Suggested Citation

Hill, James, The Need for a National Abortion Reporting Requirement: Why Both Sides Should Be in Support of Better Data (May 2, 2014). Available at SSRN: https://ssrn.com/abstract=2306667 or http://dx.doi.org/10.2139/ssrn.2306667

James Hill (Contact Author)

Vanderbilt University - Law School ( email )

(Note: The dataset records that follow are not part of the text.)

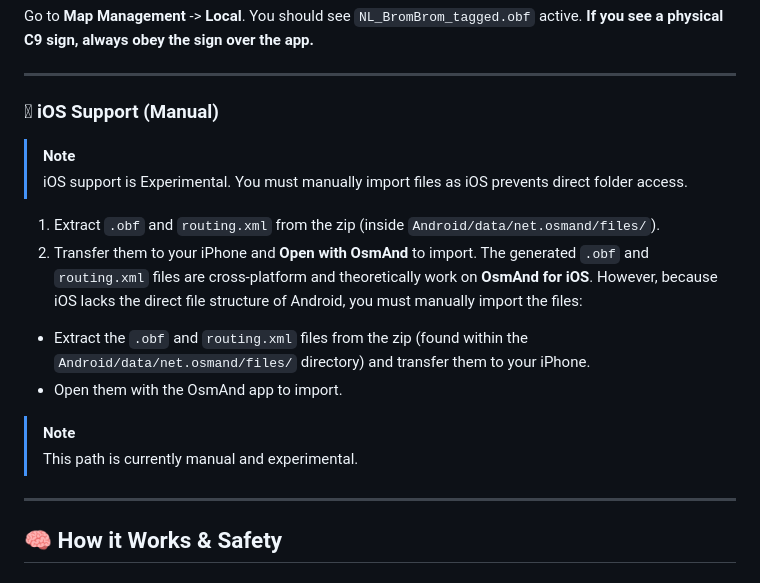
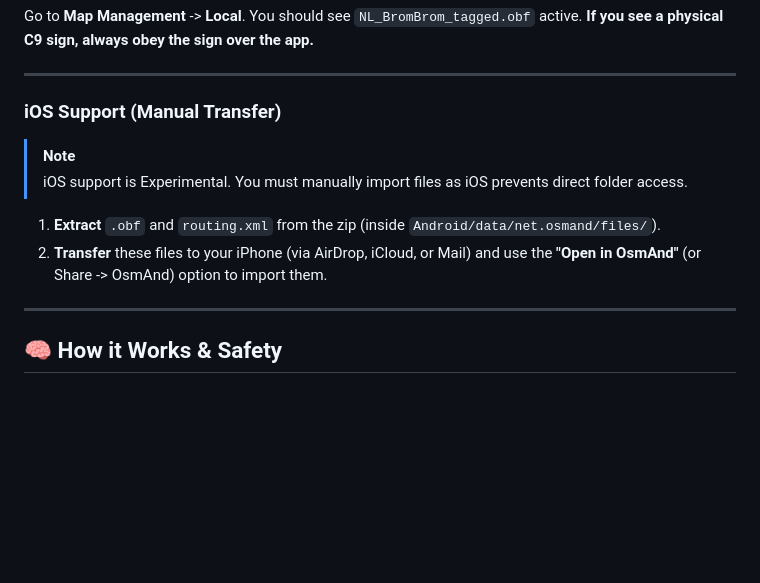
Before and after one commit to tbulligan/brombrom, a Markdown page: README.md, the part around one of its changes. Drawn GitHub-style; blank space fills up the shorter version.

Commit message:
docs: reworked emojis and iOS subsections for cleaner look

```diff
--- a/README.md
+++ b/README.md
@@ -60,19 +60,13 @@ Go to **Map Management** -> **Local**. You should see `NL_BromBrom_tagged.obf` a
 
 ---
 
-###  iOS Support (Manual)
+### iOS Support (Manual Transfer)
 
 > [!NOTE]
 > iOS support is Experimental. You must manually import files as iOS prevents direct folder access.
 
-1.  Extract `.obf` and `routing.xml` from the zip (inside `Android/data/net.osmand/files/`).
-2.  Transfer them to your iPhone and **Open with OsmAnd** to import.
-The generated `.obf` and `routing.xml` files are cross-platform and theoretically work on **OsmAnd for iOS**. However, because iOS lacks the direct file structure of Android, you must manually import the files:
-- Extract the `.obf` and `routing.xml` files from the zip (found within the `Android/data/net.osmand/files/` directory) and transfer them to your iPhone.
-- Open them with the OsmAnd app to import.
-
-> [!NOTE]
-> This path is currently manual and experimental.
+1.  **Extract** `.obf` and `routing.xml` from the zip (inside `Android/data/net.osmand/files/`).
+2.  **Transfer** these files to your iPhone (via AirDrop, iCloud, or Mail) and use the **"Open in OsmAnd"** (or Share -> OsmAnd) option to import them.
 
 ---
 
```
Also changed, not shown: other parts of README.md (+1 -1 lines).
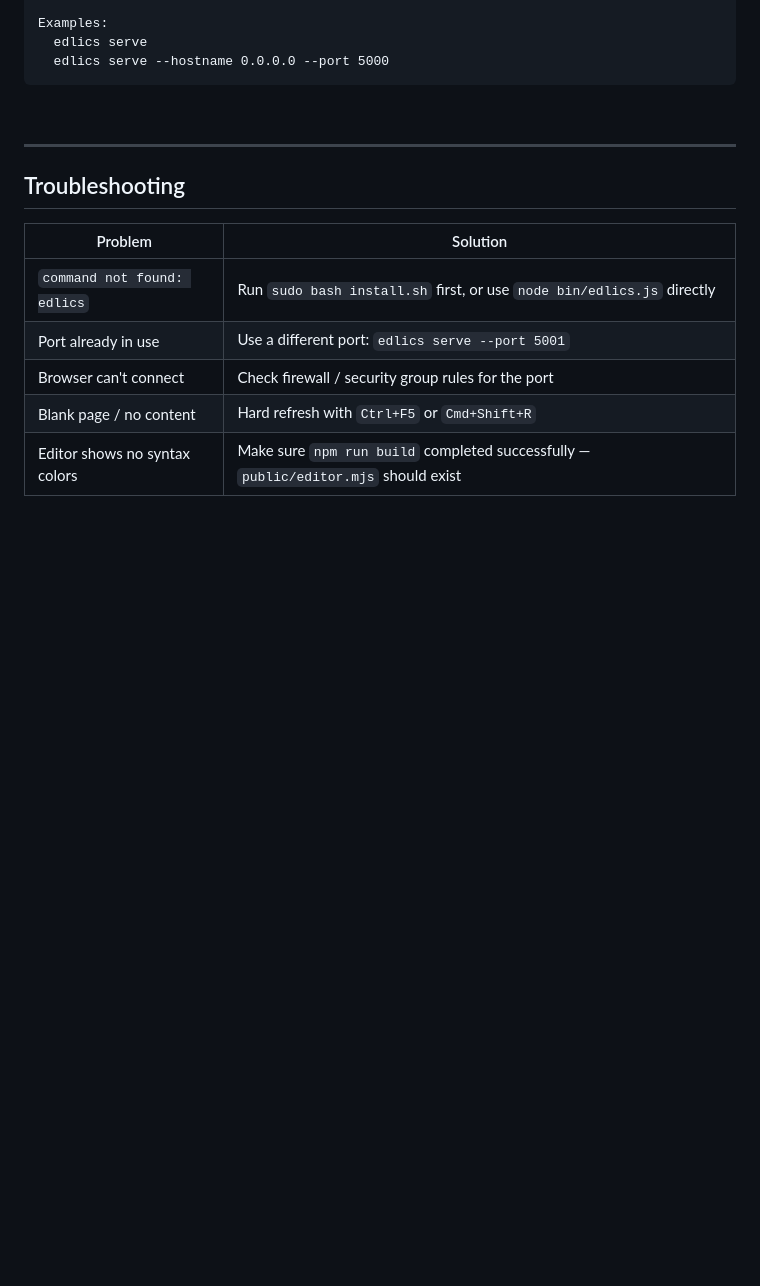
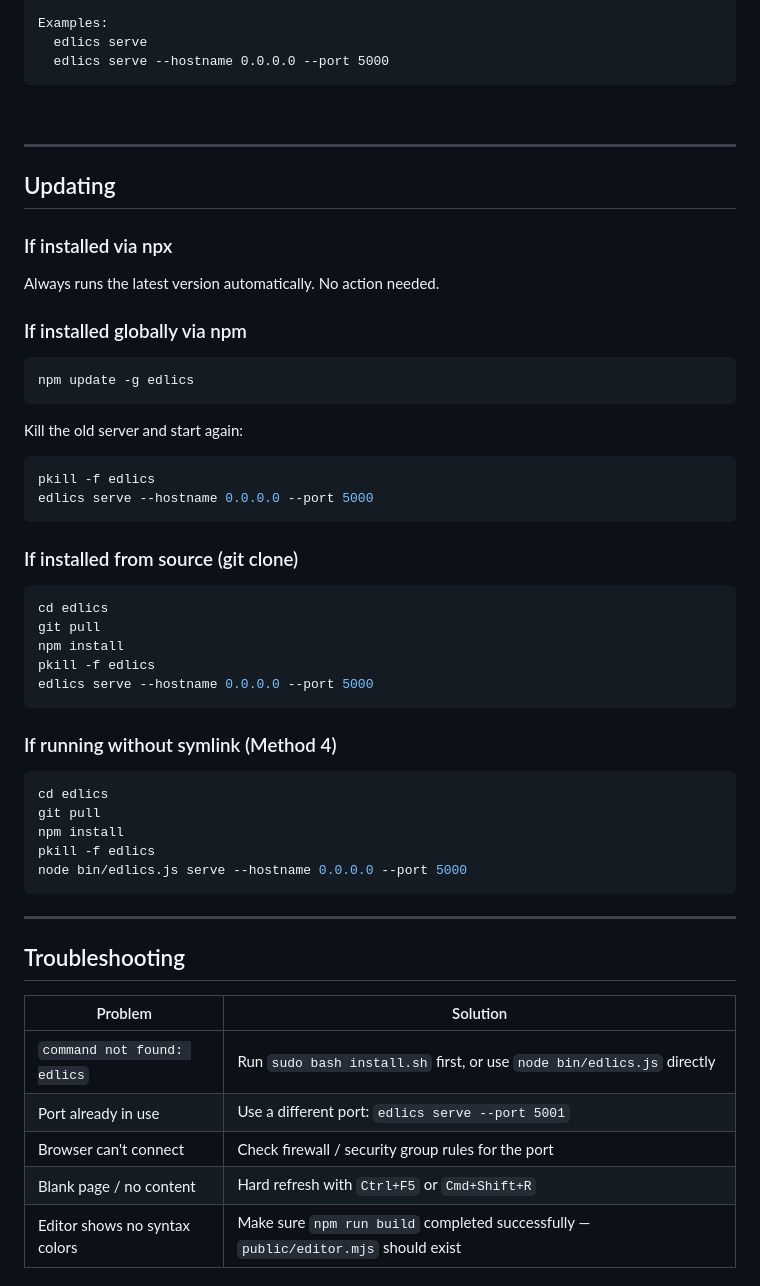
Before and after one commit to opermancode/edlics, a Markdown page: SETUP.md, the part around the change. Rendered like a GitHub page; blank space fills up the shorter version.

````diff
--- a/SETUP.md
+++ b/SETUP.md
@@ -130,6 +130,47 @@ Examples:
 
 ---
 
+## Updating
+
+### If installed via npx
+
+Always runs the latest version automatically. No action needed.
+
+### If installed globally via npm
+
+```bash
+npm update -g edlics
+```
+
+Kill the old server and start again:
+
+```bash
+pkill -f edlics
+edlics serve --hostname 0.0.0.0 --port 5000
+```
+
+### If installed from source (git clone)
+
+```bash
+cd edlics
+git pull
+npm install
+pkill -f edlics
+edlics serve --hostname 0.0.0.0 --port 5000
+```
+
+### If running without symlink (Method 4)
+
+```bash
+cd edlics
+git pull
+npm install
+pkill -f edlics
+node bin/edlics.js serve --hostname 0.0.0.0 --port 5000
+```
+
+---
+
 ## Troubleshooting
 
 | Problem | Solution |
````
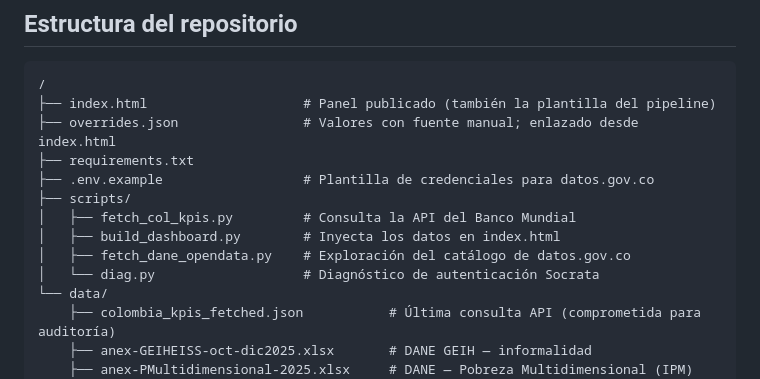
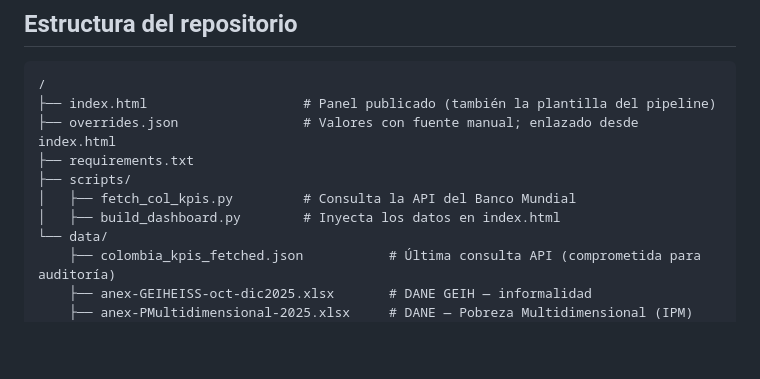
Before and after one commit to alefunxo/COL_KPI, a Markdown page: README.md, the part around the change. Drawn GitHub-style; blank space fills up the shorter version.

```diff
--- a/README.md
+++ b/README.md
@@ -37,12 +37,9 @@ Todo campo marcado `s/d` está genuinamente sin dato verificado. Los campos `***
 ├── index.html                    # Panel publicado (también la plantilla del pipeline)
 ├── overrides.json                # Valores con fuente manual; enlazado desde index.html
 ├── requirements.txt
-├── .env.example                  # Plantilla de credenciales para datos.gov.co
 ├── scripts/
 │   ├── fetch_col_kpis.py         # Consulta la API del Banco Mundial
 │   ├── build_dashboard.py        # Inyecta los datos en index.html
-│   ├── fetch_dane_opendata.py    # Exploración del catálogo de datos.gov.co
-│   └── diag.py                   # Diagnóstico de autenticación Socrata
 └── data/
     ├── colombia_kpis_fetched.json           # Última consulta API (comprometida para auditoría)
     ├── anex-GEIHEISS-oct-dic2025.xlsx       # DANE GEIH — informalidad
```
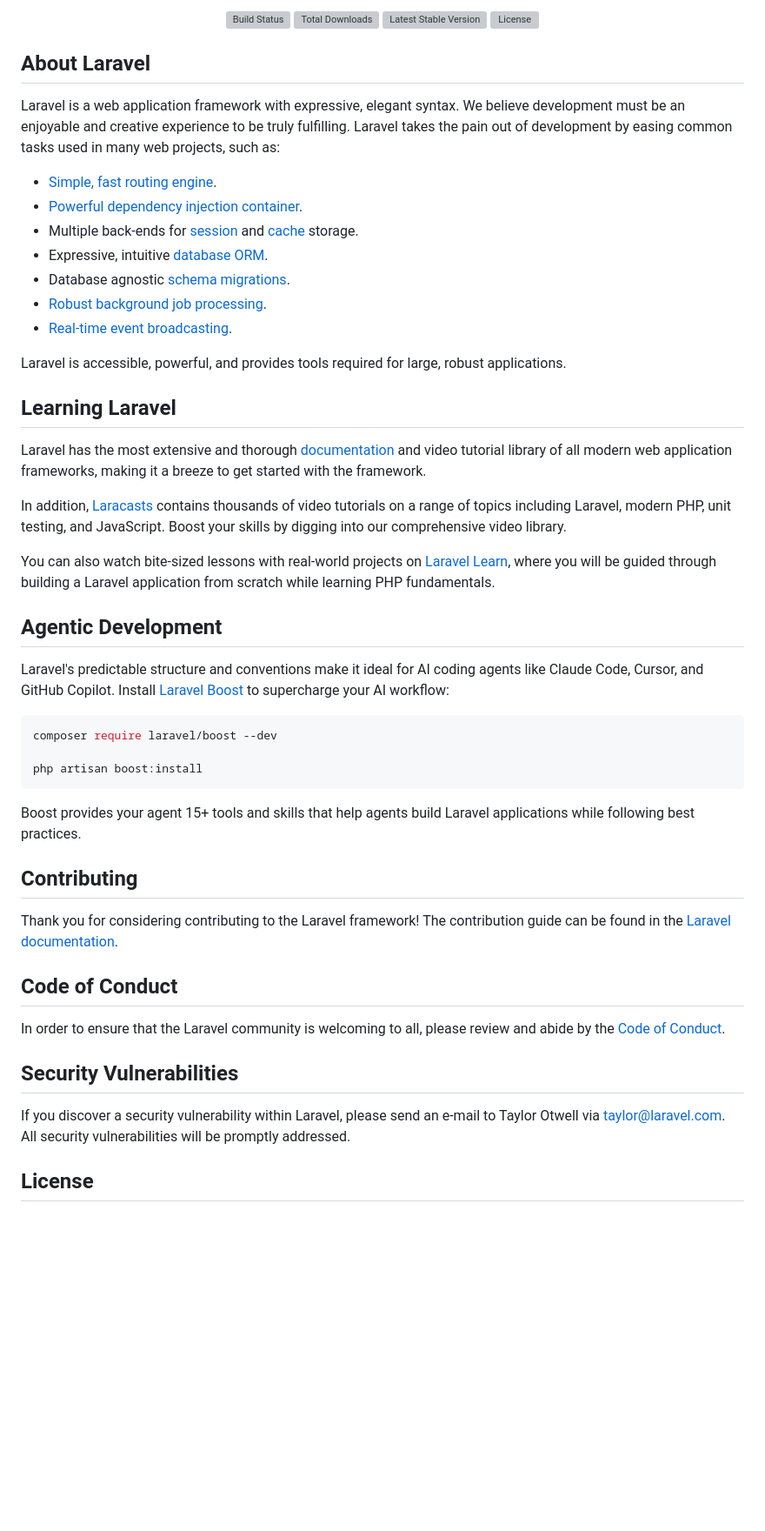
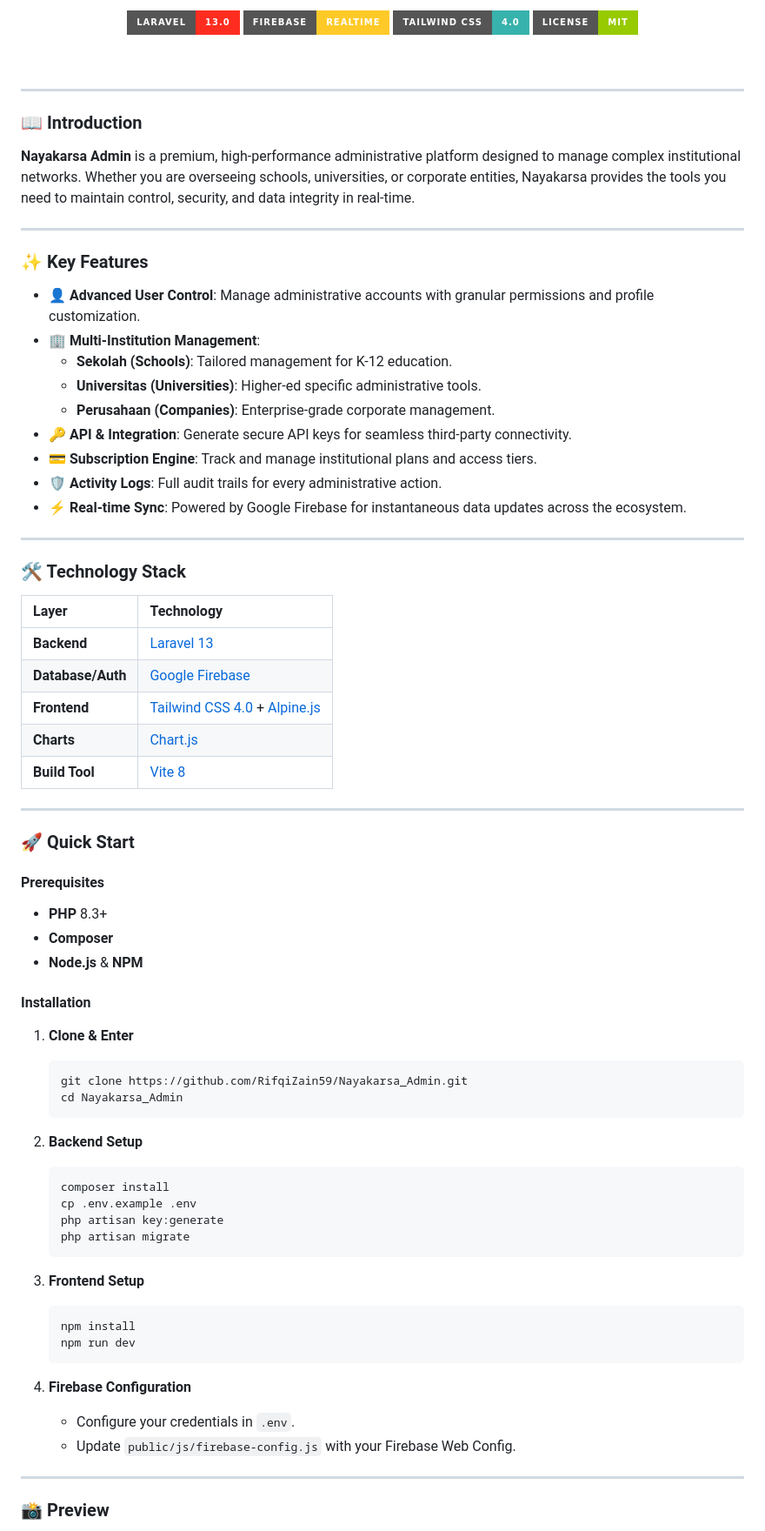
Before and after one commit to RifqiZain59/Nayakarsa_Admin, a Markdown page: README.md, the part around one of its changes. Shown at 87% size. Drawn GitHub-style; badges without logos; blank space fills up the shorter version; grey boxes are pictures that could not be loaded.

````diff
--- a/README.md
+++ b/README.md
@@ -2,56 +4,82 @@
 
-<p align="center">
-<a href="https://github.com/laravel/framework/actions"><img src="https://github.com/laravel/framework/workflows/tests/badge.svg" alt="Build Status"></a>
-<a href="https://packagist.org/packages/laravel/framework"><img src="https://img.shields.io/packagist/dt/laravel/framework" alt="Total Downloads"></a>
-<a href="https://packagist.org/packages/laravel/framework"><img src="https://img.shields.io/packagist/v/laravel/framework" alt="Latest Stable Version"></a>
-<a href="https://packagist.org/packages/laravel/framework"><img src="https://img.shields.io/packagist/l/laravel/framework" alt="License"></a>
-</p>
+  <p>
+    <a href="https://laravel.com"><img src="https://img.shields.io/badge/Laravel-13.0-FF2D20?style=for-the-badge&logo=laravel&logoColor=white" alt="Laravel" /></a>
+    <a href="https://firebase.google.com"><img src="https://img.shields.io/badge/Firebase-Realtime-FFCA28?style=for-the-badge&logo=firebase&logoColor=black" alt="Firebase" /></a>
+    <a href="https://tailwindcss.com"><img src="https://img.shields.io/badge/Tailwind_CSS-4.0-38B2AC?style=for-the-badge&logo=tailwind-css&logoColor=white" alt="Tailwind" /></a>
+    <img src="https://img.shields.io/badge/License-MIT-green?style=for-the-badge" alt="License" />
+  </p>
 
-## About Laravel
+  <br />
+</div>
 
-Laravel is a web application framework with expressive, elegant syntax. We believe development must be an enjoyable and creative experience to be truly fulfilling. Laravel takes the pain out of development by easing common tasks used in many web projects, such as:
+---
 
-- [Simple, fast routing engine](https://laravel.com/docs/routing).
-- [Powerful dependency injection container](https://laravel.com/docs/container).
-- Multiple back-ends for [session](https://laravel.com/docs/session) and [cache](https://laravel.com/docs/cache) storage.
-- Expressive, intuitive [database ORM](https://laravel.com/docs/eloquent).
-- Database agnostic [schema migrations](https://laravel.com/docs/migrations).
-- [Robust background job processing](https://laravel.com/docs/queues).
-- [Real-time event broadcasting](https://laravel.com/docs/broadcasting).
+### 📖 Introduction
 
-Laravel is accessible, powerful, and provides tools required for large, robust applications.
+**Nayakarsa Admin** is a premium, high-performance administrative platform designed to manage complex institutional networks. Whether you are overseeing schools, universities, or corporate entities, Nayakarsa provides the tools you need to maintain control, security, and data integrity in real-time.
 
-## Learning Laravel
+---
 
-Laravel has the most extensive and thorough [documentation](https://laravel.com/docs) and video tutorial library of all modern web application frameworks, making it a breeze to get started with the framework.
+### ✨ Key Features
 
-In addition, [Laracasts](https://laracasts.com) contains thousands of video tutorials on a range of topics including Laravel, modern PHP, unit testing, and JavaScript. Boost your skills by digging into our comprehensive video library.
+- 👤 **Advanced User Control**: Manage administrative accounts with granular permissions and profile customization.
+- 🏢 **Multi-Institution Management**:
+  - **Sekolah (Schools)**: Tailored management for K-12 education.
+  - **Universitas (Universities)**: Higher-ed specific administrative tools.
+  - **Perusahaan (Companies)**: Enterprise-grade corporate management.
+- 🔑 **API & Integration**: Generate secure API keys for seamless third-party connectivity.
+- 💳 **Subscription Engine**: Track and manage institutional plans and access tiers.
+- 🛡️ **Activity Logs**: Full audit trails for every administrative action.
+- ⚡ **Real-time Sync**: Powered by Google Firebase for instantaneous data updates across the ecosystem.
 
-You can also watch bite-sized lessons with real-world projects on [Laravel Learn](https://laravel.com/learn), where you will be guided through building a Laravel application from scratch while learning PHP fundamentals.
+---
 
-## Agentic Development
+### 🛠 Technology Stack
 
-Laravel's predictable structure and conventions make it ideal for AI coding agents like Claude Code, Cursor, and GitHub Copilot. Install [Laravel Boost](https://laravel.com/docs/ai) to supercharge your AI workflow:
+| Layer | Technology |
+| :--- | :--- |
+| **Backend** | [Laravel 13](https://laravel.com) |
+| **Database/Auth** | [Google Firebase](https://firebase.google.com) |
+| **Frontend** | [Tailwind CSS 4.0](https://tailwindcss.com) + [Alpine.js](https://alpinejs.dev) |
+| **Charts** | [Chart.js](https://www.chartjs.org) |
+| **Build Tool** | [Vite 8](https://vitejs.dev) |
 
-```bash
-composer require laravel/boost --dev
+---
 
-php artisan boost:install
-```
+### 🚀 Quick Start
 
-Boost provides your agent 15+ tools and skills that help agents build Laravel applications while following best practices.
+#### Prerequisites
+- **PHP** 8.3+
+- **Composer**
+- **Node.js** & **NPM**
 
-## Contributing
+#### Installation
 
-Thank you for considering contributing to the Laravel framework! The contribution guide can be found in the [Laravel documentation](https://laravel.com/docs/contributions).
+1. **Clone & Enter**
+   ```bash
+   git clone https://github.com/RifqiZain59/Nayakarsa_Admin.git
+   cd Nayakarsa_Admin
+   ```
 
-## Code of Conduct
+2. **Backend Setup**
+   ```bash
+   composer install
+   cp .env.example .env
+   php artisan key:generate
+   php artisan migrate
+   ```
 
-In order to ensure that the Laravel community is welcoming to all, please review and abide by the [Code of Conduct](https://laravel.com/docs/contributions#code-of-conduct).
+3. **Frontend Setup**
+   ```bash
+   npm install
+   npm run dev
+   ```
 
-## Security Vulnerabilities
+4. **Firebase Configuration**
+   - Configure your credentials in `.env`.
+   - Update `public/js/firebase-config.js` with your Firebase Web Config.
 
-If you discover a security vulnerability within Laravel, please send an e-mail to Taylor Otwell via [taylor@laravel.com](mailto:taylor@laravel.com). All security vulnerabilities will be promptly addressed.
+---
 
-## License
+### 📸 Preview
 
````
Also changed, not shown: other parts of README.md (+18 -5 lines).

131 21st Avenue South
Nashville, TN 37203-1181
United States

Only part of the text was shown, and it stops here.